Myanmar's ruling military junta took to the media to show video testimony of a former top Yangon official alleging corruption by ousted leader Aung San Suu Kyi, in a move to discredit her. According to the testimony, Yangon chief minister Phyo Min Thein is seen saying that he visited Ms Suu Kyi multiple times and gave her money "whenever needed".
Meanwhile, Myanmarese continued to hold demonstrations and candlelight vigils while security forces continued their crackdown elsewhere. And Western countries imposed more sanctions on individuals and groups linked to last month’s coup.
Singapore, Malaysia to work towards progressively restoring cross-border travel
With over a year of living under the threat of Covid-19 gone by, the urge to travel among people, especially internationally, is getting stronger and stronger and the good news is that several economies are trying to ensure that it can take-off.
In the latest on this front, Singapore and Malaysia today said they had agreed to work towards recognising each other's vaccine certificates to facilitate cross-border travel in the future. This would be in addition to selective travel between the two countries that has been permitted. Dates, however, are still to be announced, with both keeping close tabs on the rate of infections.
The news comes amid discussions that a Taiwan-Singapore travel bubble might open up and a separate one on travel between Singapore and Australia. Separately, New Zealand’s Prime Minister Jacinda Ardern has said she might announce within two weeks a date for quarantine-free travel with Australia. And Indonesia's Tourism Minister has raised expectations that travel could be allowed to the Riau Islands.
India, Pakistan set for water-sharing talks
South Asia's two nuclear powers - India and Pakistan - are set to hold their first meeting, in three years, to discuss water rights on the Indus River, in yet another move that reflects the easing of tensions between the two countries.
The Permanent Indus Commission, set up under the Indus Waters Treaty of 1960, is set to meet in New Delhi on March 23 to 24. The river-use talks follow a rare military agreement this month to stop firing on the bitterly contested Kashmir border.
India and Pakistan appear to be taking another stab at reaching peace (For Subscribers)
In other news
Most Covid-19 cases in Wuhan had no symptoms, study shows: Over eight in 10 people in the Chinese city of Wuhan who tested positive for Covid-19 antibodies were asymptomatic for the disease and less than half developed neutralising antibodies that protect against a future infection, a new Chinese study shows.
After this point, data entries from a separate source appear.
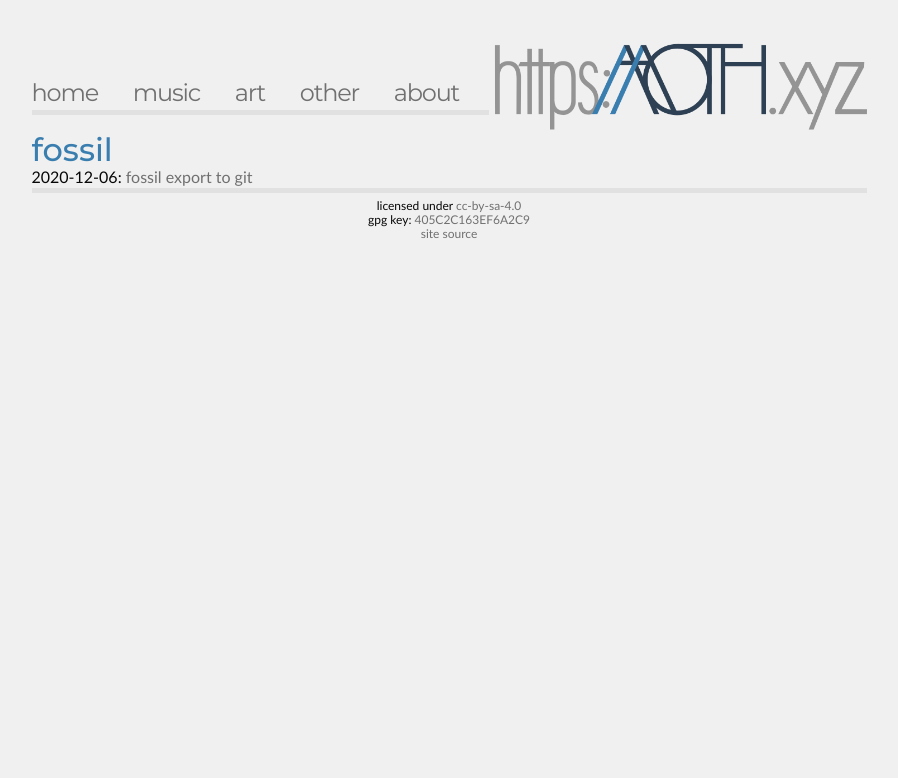
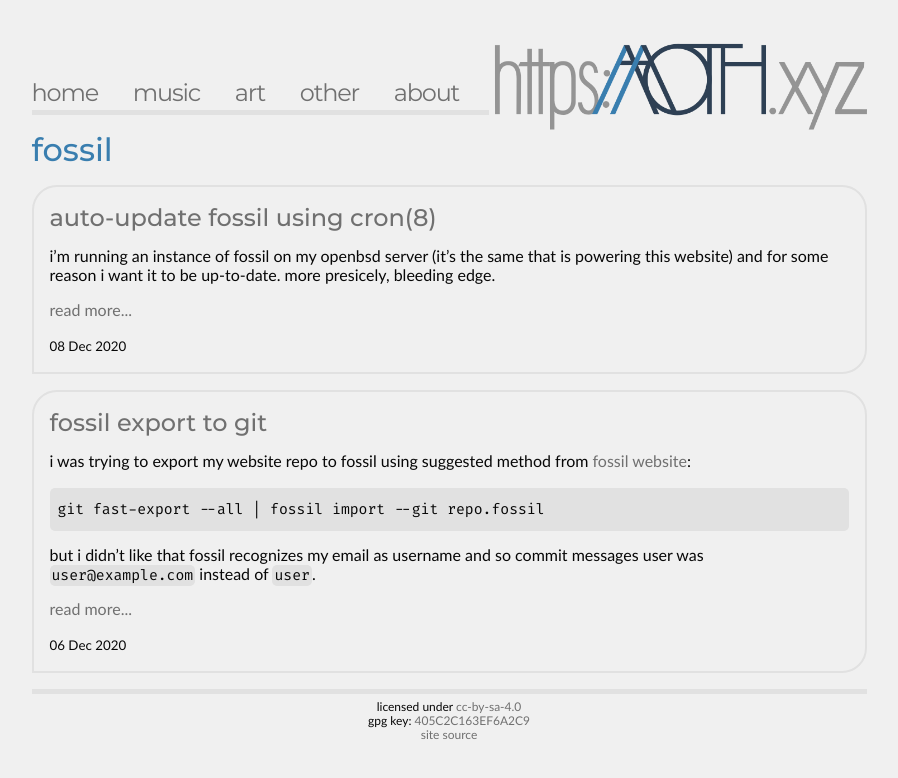
Before and after one commit to la-ninpre/aaoth.xyz, a Jekyll site: the page built from tags/fossil.md, in a window 1280 px wide. Shown: the top 778 px of the page, without its empty margins (191-1089 px from the left). Built offline with Jekyll 4.4.1, drawn with Linux system fonts in a browser that asks for light colours.

Commit message:
add new post and tweak filter-by-tag page

````diff
--- a/_config.yml
+++ b/_config.yml
@@ -4,6 +4,8 @@ title: aaoth
 exclude:
   - LICENSE
   - README.md
+
+excerpt_separator: <!--more-->
 
 defaults:
   -
--- a/_layouts/tagsort.html
+++ b/_layouts/tagsort.html
@@ -4,9 +4,17 @@ layout: default
 
 <h1>{{ page.tag }}</h1>
 
-<ul>
-    {% for post in site.tags[page.tag] %}
-    <li>{{ post.date | date: "%F" }}: <a href="{{ post.url }}"> {{ post.title }}</a>
-    </li>
-    {% endfor %}
-</ul>
+<div class="posts">
+{% for post in site.tags[page.tag] %}
+    <div class="post">
+        <h2 id="{{ post.title | slugify }}">
+            <a href="{{ post.url }}">{{ post.title }}</a>
+        </h2>
+        {{ post.excerpt }}
+        <p>
+            <a href="{{ post.url }}">read more...</a>
+        </p>
+        <small><p>{{ post.date | date_to_string }}</p></small>
+    </div>
+{% endfor %}
+</div>
--- a/_posts/2020-12-06-fossil-to-git.md
+++ b/_posts/2020-12-06-fossil-to-git.md
@@ -1,8 +1,7 @@
 ---
 title: fossil export to git
 author: la-ninpre
-tags: [fossil, git, tutorial]
-excerpt_separator: <!--more-->
+tags: fossil git tutorial
 ---
 
 i was trying to export my website repo to fossil using suggested method from
@@ -11,6 +10,7 @@ i was trying to export my website repo to fossil using suggested method from
 ```
 git fast-export --all | fossil import --git repo.fossil
 ```
+
 [1]:https://www.fossil-scm.org/home/doc/trunk/www/inout.wiki
 
 but i didn't like that fossil recognizes my email as username and so commit
--- /dev/null
+++ b/_posts/2020-12-09-fossil-autoupdate-cronjob.md
@@ -0,0 +1,67 @@
+---
+title: auto-update fossil using cron(8)
+tags: openbsd tutorial fossil
+date: 2020-12-09T01:37+03:00
+---
+
+i'm running an instance of fossil on my openbsd server (it's the same that is
+powering this website) and for some reason i want it to be up-to-date. more
+presicely, bleeding edge.
+
+<!--more-->
+
+for that i added this part to my `daily.local` script (for those of you who
+don't know, it's script that running every day by cron(8)):
+
+```
+cd /root/fossil && \
+    /usr/local/bin/fossil up | \
+    awk '/changes:/ {
+        if ($2 == "None."){
+            print "No changes, exiting...";
+            exit 1
+        }else{
+            out="";
+            for(i=2; i<=NF; i++){
+                out=out" "$i
+            };
+        }
+        print out;
+        exit 0
+    }' && \
+    /usr/local/bin/fossil revert src/repolist.c >/dev/null && \
+    patch src/repolist.c /var/www/htdocs/fsl.aaoth.xyz/repolist.c.patch \
+        >/dev/null && \
+    ./configure --static >/dev/null && \
+    make >/dev/null && \
+    cp fossil /var/www/bin && \
+    make distclean >/dev/null && \
+    /usr/local/bin/fossil stat
+```
+
+it is very straightforward and simple. firstly, it's changing directory into
+place, where i have fossil checkout (made with `fossil clone` and
+`fossil open`). then it runs `fossil up` and piping it to a small awk script
+that is checking, is there any changes pulled down.
+
+after that there's one interesting part. `fossil revert src/repolist.c` is there
+because i modified it a little bit to make my [repolist][1] page look better.
+after my edits, i exported a patch by executing:
+
+```
+fossil diff > repolist.c.patch
+```
+
+maybe it would be better if i committed those changes, but i don't want to hold
+a full fossil repo among my other fossils, because its history is fairly long.
+and also i'm not very good at c programming, so i'll keep it as is for now.
+if you're interested this patch is free to use and you can [check it out][2].
+
+after that, there's just a normal configure and make procedure and also final
+cleanup.
+
+i also have a mail server running there, so i get an email of what changes were
+applied and that everything went fine.
+
+[1]:https://fsl.aaoth.xyz
+[2]:https://fsl.aaoth.xyz/repolist.c.patch
````
Also changed, not shown: other.md (+3 -1 lines), tags/openbsd.md (added, +5 -0 lines).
Researchers said the study was the first long-term Covid-19 antibody prevalence study from the epicentre of the outbreak in China.
South Korean prosecutors seize ex-president Park's home: South Korean prosecutors have seized the house of former president Park Geun-hye and will auction it off after she failed to pay a US$19 million (S$25.5 million) penalty for corruption, they said.
Taiwan grounds military jets: Taiwan grounded all military aircraft for training and exercises after a pilot was killed and another went missing on Monday (March 22) when their fighter jets had a suspected mid-air collision.
That’s it for today. Thanks for reading The Straits Times and today’s Asian Insider newsletter. We’ll be back tomorrow.